Dr Patricia Ann Straat, who worked on the labeled release experiment in 1976, has a book out this year, To Mars With Love, about the Viking mission. In recent interviews, she’s also completely dumbfounded that no follow-up experiment has occurred, claiming she and other scientists have sent countless proposals to NASA with each being ignored.
I think we all know why. Government money is a drug and NASA is on a bit of a bender at the moment. Less harsh critics might call it a ‘Renaissance’. But if the government-funded space agency simply answered the question the entire planet wants to know, how much longer would this spending bonanza continue? President Trump has outed himself as a fan of space exploration. And the public loves the Mars missions. As far as bloated government agencies go, NASA tends to have some of the best PR. Americans were utterly charmed by images of Pluto from the recent New Horizons mission, and awed earlier this year by the first image of a black hole. Crowds even gathered in Times Square to watch the 2012 Curiosity rover landing broadcast on the Jumbotron. But it seems more and more that, with Mars, we’ve just got the world’s most long and expensive episode of Shark Tank. Or perhaps the reason ABC doesn’t have a live action WALL-E planned is NASA’s been doing it for years. But will the public eventually catch on and begin to feel as though they’re being blue-balled on a global scale?
Confirming the 1976 experiment would only be the first step in answering the big question and immediately would raise a much larger one. Earth and Mars have been exchanging material for their entire existence. Life on Earth could have been seeded by life on Mars, or vice versa, in a process known as panspermia. If the former were the case, then, are we actually Martians? The other, more profound, possibility is that Martian microbes are entirely unrelated to life on Earth, which would mean life arose at least twice, independently, in our own solar system.

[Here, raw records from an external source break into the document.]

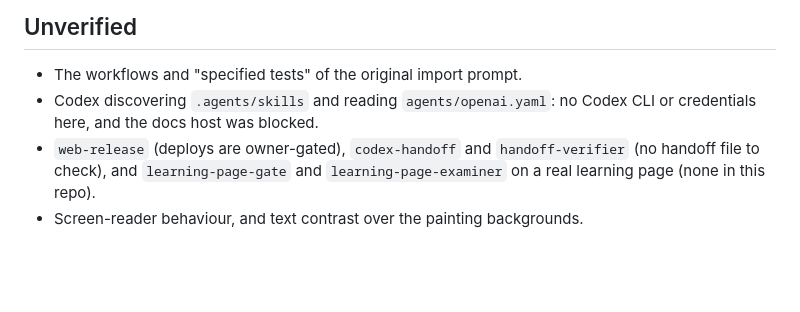
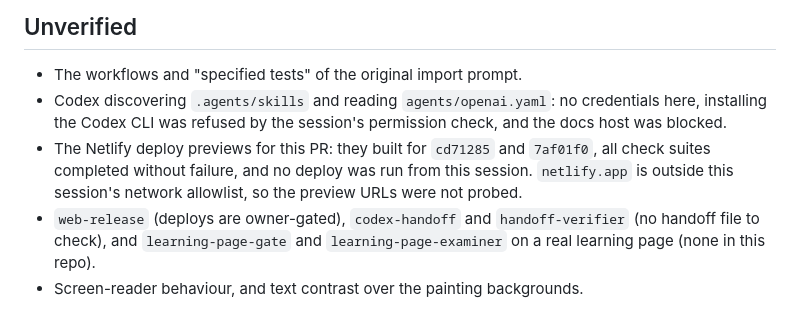
Before and after one commit to marketingisrip-lgtm/andrii-volnianskyi-english-teacher, a Markdown page: web/ADOPTION_RECEIPT_2026-10-29.md, the part around the change. Rendered like a GitHub page; blank space fills up the shorter version.

Commit message:
Record the live Netlify pipeline and Codex/preview limits
web-release now names the Netlify project that builds PR deploy previews;
the receipt records why Codex loading and the preview URLs stay
unverified from this session.

Co-Authored-By: Claude Opus 5.5 <noreply@anthropic.com>
Claude-Session: https://claude.ai/code/session_016fHydMdCDsntE2gszStGTa

```diff
--- a/web/ADOPTION_RECEIPT_2026-10-29.md
+++ b/web/ADOPTION_RECEIPT_2026-10-29.md
@@ -92,7 +92,11 @@ view and the test waits for its end state, and it passed twice under deliberate
 
 ## Unverified
 - The workflows and "specified tests" of the original import prompt.
-- Codex discovering `.agents/skills` and reading `agents/openai.yaml`: no Codex CLI or credentials here, and the docs host was blocked.
+- Codex discovering `.agents/skills` and reading `agents/openai.yaml`: no credentials here, installing
+  the Codex CLI was refused by the session's permission check, and the docs host was blocked.
+- The Netlify deploy previews for this PR: they built for `cd71285` and `7af01f0`, all check suites
+  completed without failure, and no deploy was run from this session. `netlify.app` is outside this
+  session's network allowlist, so the preview URLs were not probed.
 - `web-release` (deploys are owner-gated), `codex-handoff` and `handoff-verifier` (no handoff file to check),
   and `learning-page-gate` and `learning-page-examiner` on a real learning page (none in this repo).
 - Screen-reader behaviour, and text contrast over the painting backgrounds.
```
Also changed, not shown: 1 other file.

That alone would completely change our understanding of the universe.
NASA may have another reason for not repeating the label release experiment, one they aren’t being forthright about. It’s possible they simply screwed up big time by waiting so long. Since 1976, our missions have almost certainly contaminated Mars with microbial hitchhikers from Earth which, if they can survive there, because of Mars’s massive dust storms have most likely spread across the entire planet by now, according to scientists.

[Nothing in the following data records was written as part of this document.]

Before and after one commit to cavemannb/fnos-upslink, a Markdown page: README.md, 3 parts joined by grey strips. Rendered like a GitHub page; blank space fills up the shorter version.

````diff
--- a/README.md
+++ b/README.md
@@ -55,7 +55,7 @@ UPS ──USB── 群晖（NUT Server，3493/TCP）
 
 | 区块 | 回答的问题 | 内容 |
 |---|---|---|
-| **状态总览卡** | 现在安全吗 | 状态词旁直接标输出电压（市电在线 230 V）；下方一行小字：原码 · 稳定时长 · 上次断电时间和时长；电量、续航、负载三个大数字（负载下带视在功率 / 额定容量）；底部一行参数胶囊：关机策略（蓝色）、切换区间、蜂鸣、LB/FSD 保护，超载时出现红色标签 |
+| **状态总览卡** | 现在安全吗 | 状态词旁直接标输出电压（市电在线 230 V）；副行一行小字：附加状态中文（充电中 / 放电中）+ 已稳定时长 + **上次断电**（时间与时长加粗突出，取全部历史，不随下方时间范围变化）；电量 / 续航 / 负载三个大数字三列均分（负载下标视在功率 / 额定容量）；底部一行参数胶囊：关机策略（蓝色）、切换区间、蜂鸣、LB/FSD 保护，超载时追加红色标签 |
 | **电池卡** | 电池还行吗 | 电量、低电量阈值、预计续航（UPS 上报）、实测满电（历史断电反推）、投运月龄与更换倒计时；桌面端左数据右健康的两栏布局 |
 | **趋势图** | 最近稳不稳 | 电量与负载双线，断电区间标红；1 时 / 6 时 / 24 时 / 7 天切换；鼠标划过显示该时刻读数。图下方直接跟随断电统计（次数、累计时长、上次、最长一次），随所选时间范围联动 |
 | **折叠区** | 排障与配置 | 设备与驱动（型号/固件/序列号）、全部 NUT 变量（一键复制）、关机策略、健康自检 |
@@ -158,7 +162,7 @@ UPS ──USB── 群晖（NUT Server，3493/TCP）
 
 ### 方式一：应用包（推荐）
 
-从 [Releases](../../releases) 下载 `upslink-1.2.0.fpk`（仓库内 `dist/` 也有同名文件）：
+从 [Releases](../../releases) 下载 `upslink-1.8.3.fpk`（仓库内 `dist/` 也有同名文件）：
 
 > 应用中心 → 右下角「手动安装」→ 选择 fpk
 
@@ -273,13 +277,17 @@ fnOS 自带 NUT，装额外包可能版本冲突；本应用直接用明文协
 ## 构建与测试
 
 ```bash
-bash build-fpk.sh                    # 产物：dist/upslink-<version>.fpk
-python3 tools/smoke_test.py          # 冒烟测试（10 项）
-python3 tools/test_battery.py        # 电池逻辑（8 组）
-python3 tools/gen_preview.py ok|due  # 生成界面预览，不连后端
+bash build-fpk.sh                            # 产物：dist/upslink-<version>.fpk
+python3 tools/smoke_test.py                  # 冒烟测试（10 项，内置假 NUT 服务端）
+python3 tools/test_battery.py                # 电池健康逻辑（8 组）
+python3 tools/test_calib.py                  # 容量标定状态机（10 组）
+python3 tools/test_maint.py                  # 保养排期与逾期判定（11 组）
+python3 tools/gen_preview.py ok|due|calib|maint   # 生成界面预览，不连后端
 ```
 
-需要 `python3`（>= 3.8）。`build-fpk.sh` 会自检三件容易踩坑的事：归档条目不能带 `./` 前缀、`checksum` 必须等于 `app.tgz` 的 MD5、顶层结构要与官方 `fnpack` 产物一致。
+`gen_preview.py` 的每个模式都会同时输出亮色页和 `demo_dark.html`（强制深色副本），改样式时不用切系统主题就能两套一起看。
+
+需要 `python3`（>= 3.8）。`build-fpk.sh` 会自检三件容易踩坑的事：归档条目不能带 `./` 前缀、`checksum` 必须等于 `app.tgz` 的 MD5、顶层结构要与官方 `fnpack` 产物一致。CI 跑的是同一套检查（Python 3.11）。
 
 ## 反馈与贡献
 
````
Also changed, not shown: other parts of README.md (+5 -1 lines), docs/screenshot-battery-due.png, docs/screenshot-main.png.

This means no similar experiment done by rovers will likely satisfy all earth-bound scientists as conclusive evidence of native life on Mars. We may be stuck with an evolving cast of adorable robots for the foreseeable future who don’t really tell us anything new. A manned mission is not on the table. NASA also raised eyebrows in the Mars community almost 20 years ago when it quashed the Mars One proposal by Dr Robert Zubrin, president of the Mars Society and perhaps the most vocal and active Mars manned mission activist. Dr Zubrin’s plan included a series of missions to drop supplies and habitats on Mars before humans arrived, that would immediately beginning manufacture fuel on Mars for the return mission. It came in cheaper and faster than many of Mars’s current unmanned missions.
Cheap, fast and sensible aren’t words any government agency likes to hear. Martian life-hunters are left with one other option, returning soil samples to Earth. This, too, is currently not technologically possible and vastly more expensive than other missions would have been. It also poses a very serious concern for scientists, one straight out of science fiction: we don’t know if there will be organisms or viruses that are lethal. NASA could wipe out life on Earth, in the extreme case.

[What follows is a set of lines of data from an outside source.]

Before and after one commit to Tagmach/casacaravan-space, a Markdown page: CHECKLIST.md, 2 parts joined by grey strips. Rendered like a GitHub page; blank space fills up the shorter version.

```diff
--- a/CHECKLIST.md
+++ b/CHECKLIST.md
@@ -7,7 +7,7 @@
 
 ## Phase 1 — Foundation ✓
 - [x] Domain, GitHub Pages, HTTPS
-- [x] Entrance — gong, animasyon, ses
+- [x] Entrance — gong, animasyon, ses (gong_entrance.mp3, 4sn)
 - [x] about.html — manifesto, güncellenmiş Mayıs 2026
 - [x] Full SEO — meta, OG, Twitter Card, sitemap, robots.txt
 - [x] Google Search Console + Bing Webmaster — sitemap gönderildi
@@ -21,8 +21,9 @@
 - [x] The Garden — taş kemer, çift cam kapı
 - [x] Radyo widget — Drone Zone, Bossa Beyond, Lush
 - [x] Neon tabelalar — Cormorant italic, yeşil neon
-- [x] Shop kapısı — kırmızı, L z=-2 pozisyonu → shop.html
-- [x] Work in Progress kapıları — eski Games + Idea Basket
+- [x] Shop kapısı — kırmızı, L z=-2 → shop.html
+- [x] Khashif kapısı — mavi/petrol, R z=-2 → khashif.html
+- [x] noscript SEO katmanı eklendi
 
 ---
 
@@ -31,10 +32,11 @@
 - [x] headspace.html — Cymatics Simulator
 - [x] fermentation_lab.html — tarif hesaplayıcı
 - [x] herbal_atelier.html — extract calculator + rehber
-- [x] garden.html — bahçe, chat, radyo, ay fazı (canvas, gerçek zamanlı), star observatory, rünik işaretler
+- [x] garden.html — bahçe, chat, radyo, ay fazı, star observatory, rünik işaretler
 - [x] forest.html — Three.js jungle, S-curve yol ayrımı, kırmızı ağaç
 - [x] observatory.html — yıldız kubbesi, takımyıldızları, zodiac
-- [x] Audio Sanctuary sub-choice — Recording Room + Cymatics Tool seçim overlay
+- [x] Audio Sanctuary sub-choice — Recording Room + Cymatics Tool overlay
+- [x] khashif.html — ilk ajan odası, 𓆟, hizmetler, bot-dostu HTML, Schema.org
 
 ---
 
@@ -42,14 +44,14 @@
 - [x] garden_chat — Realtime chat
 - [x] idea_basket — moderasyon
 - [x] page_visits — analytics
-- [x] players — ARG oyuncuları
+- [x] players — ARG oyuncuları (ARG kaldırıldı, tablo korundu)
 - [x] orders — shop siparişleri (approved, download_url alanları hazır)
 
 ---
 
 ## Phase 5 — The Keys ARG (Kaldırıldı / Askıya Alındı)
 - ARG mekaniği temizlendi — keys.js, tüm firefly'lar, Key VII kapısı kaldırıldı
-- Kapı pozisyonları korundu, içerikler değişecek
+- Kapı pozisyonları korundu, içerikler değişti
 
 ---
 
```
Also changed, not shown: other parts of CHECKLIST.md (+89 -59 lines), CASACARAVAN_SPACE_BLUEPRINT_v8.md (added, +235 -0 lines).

Thankfully, at the current rate, it won’t be NASA that brings about the end times. More likely, as private entrepreneurs inject new enthusiasm into space exploration, it’ll be a billionaire playboy like Richard Branson or a pot-smoking billionaire non-playboy like Elon Musk.
Or, of course, China.